Tips for a Successful Volunteer Project

Originally published as a white paper for NPower Seattle in December 2007.

Volunteers are a great resource for any nonprofit organization. We’re lucky in the Puget Sound region to have so many technically-skilled individuals looking to give back to our community. Recruiting helpful techie hands is relatively easy. Structuring your project in a way to ensure a positive real impact on your organization and a meaningful experience for the volunteer—that can be difficult. Here are some quick tips for success.

Spend more time than you think is necessary on planning.

Keep in mind that professional consultants often spend between 100-200 hours building a new database, and websites can also take well over 100 hours. We encourage organizations to put in as much advance effort with a volunteer project as they would if they were going to pay thousands of dollars for the same project. For example, if you are asking a volunteer to redesign your website, document as fully as possible what you want the new site to look like: colors, layouts, main content categories, etc. It is relatively common for organizations to hire a consultant to do portions of a tech project, and have the rest done by volunteers.

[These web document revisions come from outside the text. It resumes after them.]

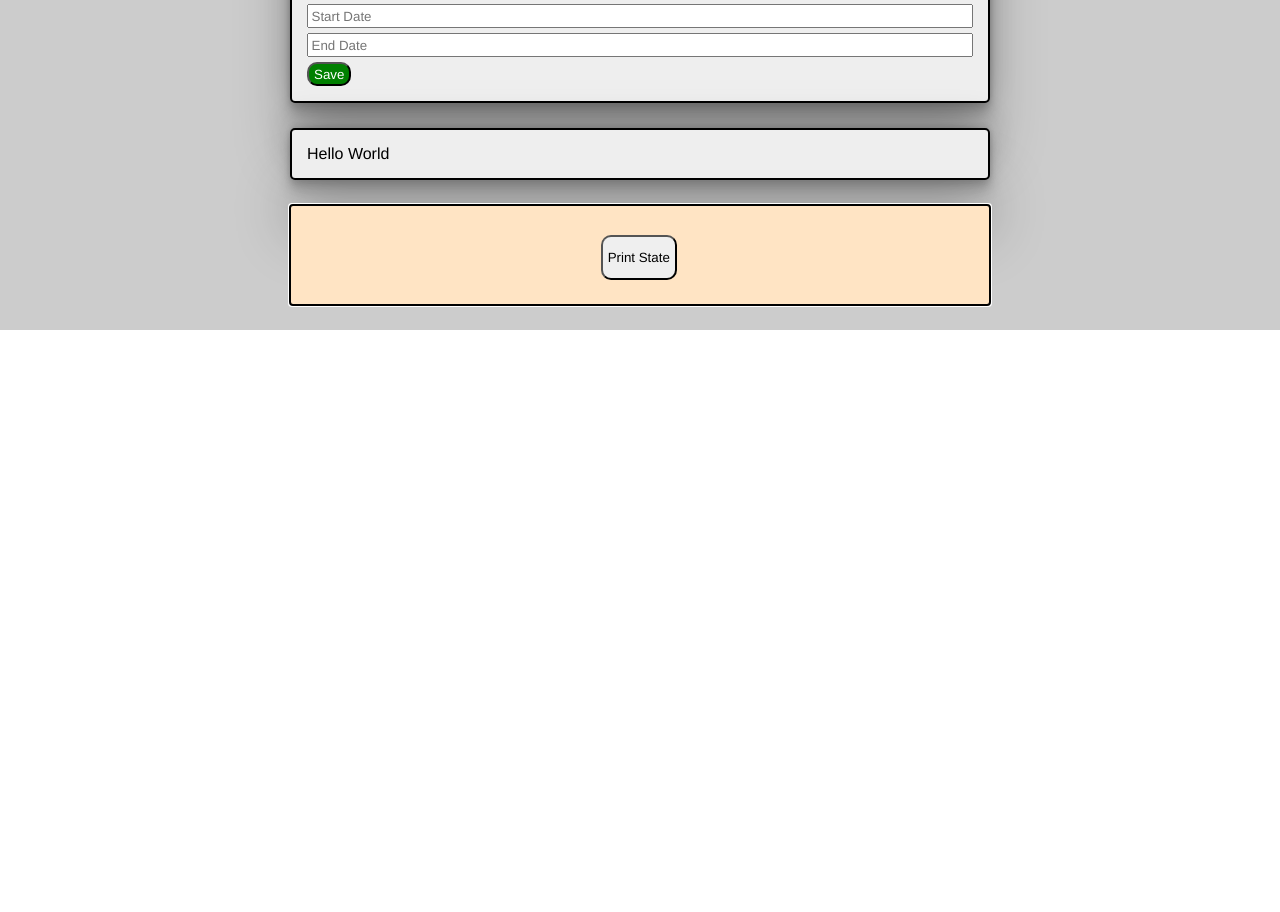
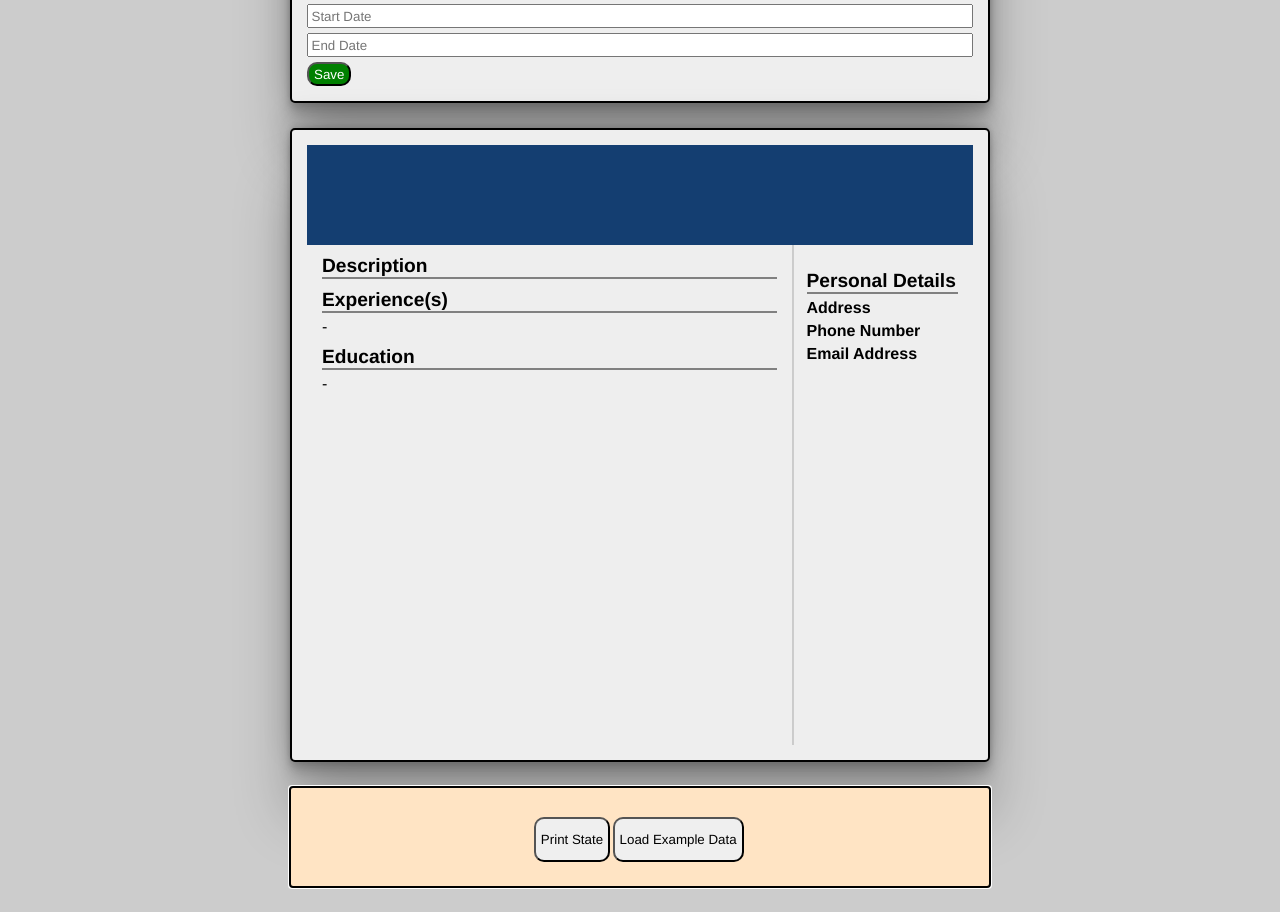
Before and after one commit to rcamach7/cv-creator, a React (Create React App) app: page / in a window 1280 px wide. Shown: the part 721-1633 px from the top of the page. Before the commit the page ends 1051 px from the top, so only its background shows below. Built offline with nearby package versions, Linux system fonts and the light colour scheme.

Commit message:
fully working and responsive cv generator based on user input

```diff
--- a/src/App.css
+++ b/src/App.css
@@ -137,3 +137,69 @@ button:hover {
   border: solid black 2.5px;
   border-radius: 5px;
 }
+
+/* DisplayCV Component Styling */
+.DisplayCV {
+}
+
+.displayCv-intro {
+  height: 100px;
+  padding: 15px;
+
+  color: white;
+  background-color: rgb(20, 62, 113);
+}
+
+/* Subsections */
+.cv-section {
+  font-size: 1.2em;
+  font-weight: bolder;
+  margin-bottom: 5px;
+  margin-top: 10px;
+
+  border-bottom: solid grey 2px;
+}
+
+.cv-subSection {
+  font-weight: bolder;
+  margin-top: 5px;
+}
+
+.cv-experienceSection,
+.cv-educationSection {
+  margin-bottom: 10px;
+
+  display: flex;
+  justify-content: space-between;
+}
+
+.cv-experienceSection-child,
+.cv-educationSection-child {
+  width: 150px;
+}
+
+.educationDetails,
+.workDetails {
+  width: 200px;
+}
+
+/* container for the rest of cv info and personal details */
+.displayCv-body {
+  display: flex;
+
+  /* Temp */
+  height: 500px;
+}
+
+.body-generalInfo {
+  padding: 0 15px 15px 15px;
+  box-shadow: rgba(0, 0, 0, 0.15) 1.95px 0px 0px;
+
+  flex: 3;
+}
+
+.body-personalDetails {
+  padding: 15px;
+
+  flex: 1;
+}
--- a/src/App.js
+++ b/src/App.js
@@ -4,6 +4,7 @@ import { v4 as uuidv4 } from "uuid";
 import PersonalInformation from "./components/PersonalInformation";
 import Experience from "./components/Experience";
 import Education from "./components/Education";
+import DisplayCV from "./components/DisplayCV";
 
 function App() {
   // All Relevant Information For CV
@@ -121,6 +122,55 @@ function App() {
     console.log(education);
   };
 
+  const loadExampleData = () => {
+    const personalInfo = {
+      id: personalInformation.id,
+      fullName: "Napoleon Hill",
+      personalTitle: "Software Engineer",
+      personalAddress: "1600 Pennsylvania Avenue, Washington, DC 20500",
+      personalPhone: "(000)123-45-67",
+      personalEmail: "example@spacex.com",
+      personalDescription:
+        "My goal is to gain a challenging opportunity and to help create, improve, and innovate standard operation procedures to increase quality and speed to market, lower operating costs, resulting in an enhanced customer experience.",
+    };
+
+    const exp = [
+      {
+        id: uuidv4(),
+        position: "Full Stack Web Developer",
+        company: "Tesla",
+        from: "2018",
+        to: "current",
+      },
+      {
+        id: uuidv4(),
+        position: "Astronaut",
+        company: "NASA",
+        from: "2015",
+        to: "2018",
+      },
+      {
+        id: uuidv4(),
+        position: "Aircraft Pilot",
+        company: "United States Navy",
+        from: "2010",
+        to: "current",
+      },
+    ];
+
+    const edu = {
+      institution: "Harvard University",
+      certification: "B.S in Computer Science",
+      location: "Cambridge, Massachusetts",
+      from: "2017",
+      to: "current",
+    };
+
+    setPersonalInformation(personalInfo);
+    setExperiences(exp);
+    setEducation(edu);
+  };
+
   return (
     <div className="App">
       <header className="App-header">CV CREATOR</header>
@@ -150,10 +200,17 @@ function App() {
           </div>
         </div>
 
-        <div className="output-container">Hello World</div>
+        <div className="output-container">
+          <DisplayCV
+            personalInformation={personalInformation}
+            experiences={experiences}
+            education={education}
+          />
+        </div>
 
         <div className="debug">
           <button onClick={() => printState()}>Print State</button>
+          <button onClick={() => loadExampleData()}>Load Example Data</button>
         </div>
       </main>
     </div>
--- /dev/null
+++ b/src/components/DisplayCV.js
@@ -0,0 +1,60 @@
+function DisplayCV(props) {
+  return (
+    <div className="DisplayCV">
+      <div className="displayCv-intro">
+        <h1>{props.personalInformation.fullName}</h1>
+        <h2>{props.personalInformation.personalTitle}</h2>
+      </div>
+
+      <div className="displayCv-body">
+        {/* All CV info goes here */}
+        <div className="body-generalInfo">
+          <p className="cv-section">Description</p>
+          <p>{props.personalInformation.personalDescription}</p>
+
+          <p className="cv-section">Experience(s)</p>
+          {props.experiences.map((exp, i) => {
+            return (
+              <div className="cv-experienceSection" key={i}>
+                <p className="cv-experienceSection-child">
+                  {exp.from} - {exp.to}
+                </p>
+                <div className="workDetails">
+                  <p>{exp.position}</p>
+                  <p>{exp.company}</p>
+                </div>
+              </div>
+            );
+          })}
+
+          <p className="cv-section">Education</p>
+          <div className="cv-educationSection">
+            <p className="cv-educationSection-child">
+              {props.education.from} - {props.education.to}
+            </p>
+            <div className="educationDetails">
+              <p>{props.education.institution}</p>
+              <p>{props.education.certification}</p>
+              <p>{props.education.location}</p>
+            </div>
+          </div>
+        </div>
+        {/* The rest of the personal details goes here */}
+        <div className="body-personalDetails">
+          <p className="cv-section">Personal Details</p>
+
+          <p className="cv-subSection">Address</p>
+          <p>{props.personalInformation.personalAddress}</p>
+
+          <p className="cv-subSection">Phone Number</p>
+          <p>{props.personalInformation.personalPhone}</p>
+
+          <p className="cv-subSection">Email Address</p>
+          <p>{props.personalInformation.personalEmail}</p>
+        </div>
+      </div>
+    </div>
+  );
+}
+
+export default DisplayCV;
```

Plan on spending a considerable amount of staff time on this project, even after the planning stage.

Your volunteer will need help understanding what your organization’s goals are for the completed project. For any tech project to be successful, your volunteer (or paid consultant for that matter) will need a lot of staff input and participation. Make sure a qualified staff member, possibly several depending on the project, is available throughout the project.

 

Do your homework. Make sure you have an understanding of the technology that you are asking to be implemented.

Sometimes our clients get frustrated when something they thought would be a simple addition to their technology infrastructure actually requires many hours of our consultants time. With computers and technology, things are rarely as simple as they seem. Even if it seems simple, ask other agencies how long it took them. Ask NPower how long it would take our consultants.

 

If your project is large, consider dividing it into smaller pieces.

As we said above, some technology projects can be 200 hours or more, and it can be very difficult to recruit a volunteer able to commit to a project of that size. However, organizations have had success with these longer projects bydividing the project into pieces.

For instance, if you are looking for a volunteer to build you a new website, you could start by recruiting a volunteer to help you build a site map and define the organizational structure for your website. Then look for another volunteer that create the visual design, and tap yet another to do the actual implementation. In some complex projects, you may want to hire paid consultants for some tasks and engage volunteers for the rest.

Consider long-term maintenance as part of your overall plan.

Building a network, a website, or a database can take a large amount of time, but just as important, and potentially time-consuming, are the ongoing maintenance activities. Databases and websites often last much longer than any individual volunteer’s availability. If you’re looking for a volunteer to do up-keep and maintenance as well building out the technology, you need to make sure this is very clear at the outset. Even if you do find someone able to make a long-term commitment, it is always a good idea to make sure that at least one of your staff members is trained sufficiently to take over responsibility.

Make sure you have strong business reasons for your decisions, including software choices.

Many organizations come to NPower asking for a technical solution to be built using a specific tool, for example, they want their website built using Dreamweaver or their donor database built in FileMaker. Make sure that you have specific and strong reasons for using that tool, and owning it already isn’t necessarily a strong reason. When you limit your project to being built with specific software, you also limit the number of volunteers who could help you on the project, and you may also limit the productivity and adaptability of your project down the road. You should also make sure that you consider long term support, both the ease of finding it and its cost, while you are choosing your website or database tool.